The Marlins’ Starting Rotation is spotty, to put it mildly. Ricky Nolasco was probably one of the most underrated starting pitchers in baseball last year, and if he can stop giving up the long-ball he may even be ready to be considered “elite” in 2009. The good news is that his numbers last season were consistent with what he did in the minor leagues, so they may be fluke-proof.
Josh Johnson may finally be recovered from Joe Girardi’s overuse of his arm in 2006. He looked dynamite in 14 starts last season – in fact, in some ways he looked even better in 2008 than he did in 2006. This is all very good, because Johnson’s return may be the Marlins’ only prayer for 70 wins.
The bottom three of the Marlins’ rotation are bad, at best, and at worst downright ghastly. Chris Volstad had one of those classic part-season debuts in 2008 – where things go more right than wrong and the player emerges with a great looking stat or two that obscures his more obvious stats. For Volstad, it was his 2.88 ERA obscuring the fact that he walks too many, doesn’t strike out enough, and usually gives up too many hits. Volstad is imminently hittable, and should return to some pretty unfriendly earth in 2009.
Marlins Fun Fact|
Last season, Hanley Ramirez went 30/30 and was a 3-4-5er, a rare accomplishment.
Anibal Sanchez was the Chris Volstad of 2006 for the Marlins, plus he had a no-hitter. This guy doesn’t look much better, to me, than Vicente Padilla.
I feel bad about Andrew Miller because of what high hopes I had for him when he was a Tiger. It is as though I personally feel responsible for the Marlins thinking he was good enough to include in the Miguel Cabrera trade. Though, truth be told, if ever a player had been ruined by being rushed to the majors too soon, it was Andrew Miller.
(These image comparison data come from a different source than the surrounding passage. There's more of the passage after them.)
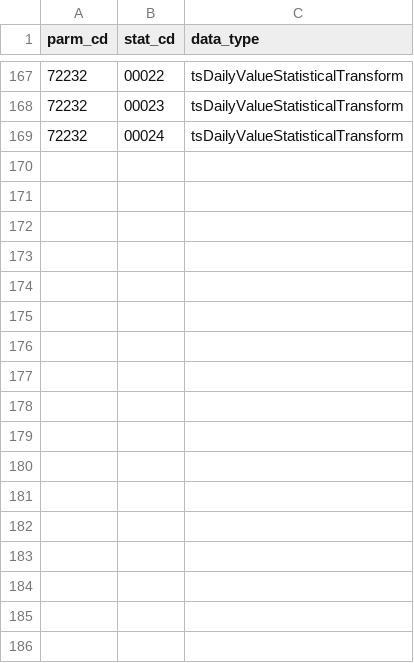
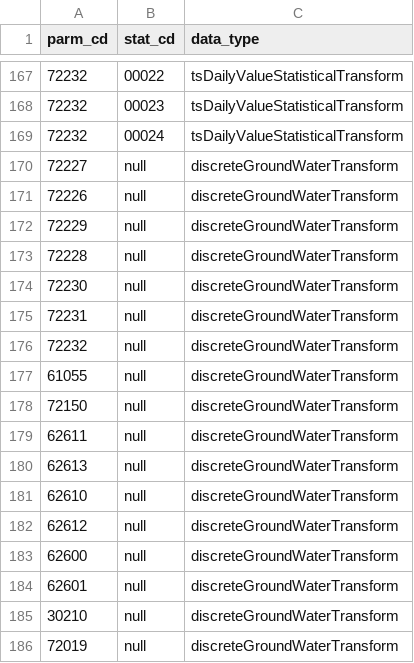
Before and after one commit to usgs/aqts-capture-db, a TSV file: liquibase/changeLogs/capture/data/dataTypeMapping/dataTypeMapping.tsv, drawn as a sheet; only a part is shown, gaps mark what is left out.

Commit message:
adding parameters for gw levels to data type mapping

```diff
--- a/liquibase/changeLogs/capture/data/dataTypeMapping/dataTypeMapping.tsv
+++ b/liquibase/changeLogs/capture/data/dataTypeMapping/dataTypeMapping.tsv
@@ -169 +169,18 @@ parm_cd	stat_cd	data_type
 72232	00024	tsDailyValueStatisticalTransform
+72227	null	discreteGroundWaterTransform
+72226	null	discreteGroundWaterTransform
+72229	null	discreteGroundWaterTransform
+72228	null	discreteGroundWaterTransform
+72230	null	discreteGroundWaterTransform
+72231	null	discreteGroundWaterTransform
+72232	null	discreteGroundWaterTransform
+61055	null	discreteGroundWaterTransform
+72150	null	discreteGroundWaterTransform
+62611	null	discreteGroundWaterTransform
+62613	null	discreteGroundWaterTransform
+62610	null	discreteGroundWaterTransform
+62612	null	discreteGroundWaterTransform
+62600	null	discreteGroundWaterTransform
+62601	null	discreteGroundWaterTransform
+30210	null	discreteGroundWaterTransform
+72019	null	discreteGroundWaterTransform
```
Miller never had anything more than moderate success in the minor leagues, but he got a taste of the majors as a 21 year old and was up in the big leagues for good at 22. He has never done anything that didn’t look like batting practice, and probably could have used three more seasons in the minors before coming up to stay in the bigs.
But sometimes, when a guy is 6’6”, you do what you gotta do, right Detroit?
What makes the Marlins rotation scary is not the guys slated to start, but rather the complete lack of competition for the slots in the rotation. The only real competition was between Sanchez and Miller to see who was going to be the fourth starter. Outside of Hayden Penn, perhaps the only player in the last ten years hit harder than Miller from out of the starting gates, no one in the bullpen has experience as a starter. This is a rotation that, come June, could have two pitchers and be auditioning Melido Perez to see if he can still throw.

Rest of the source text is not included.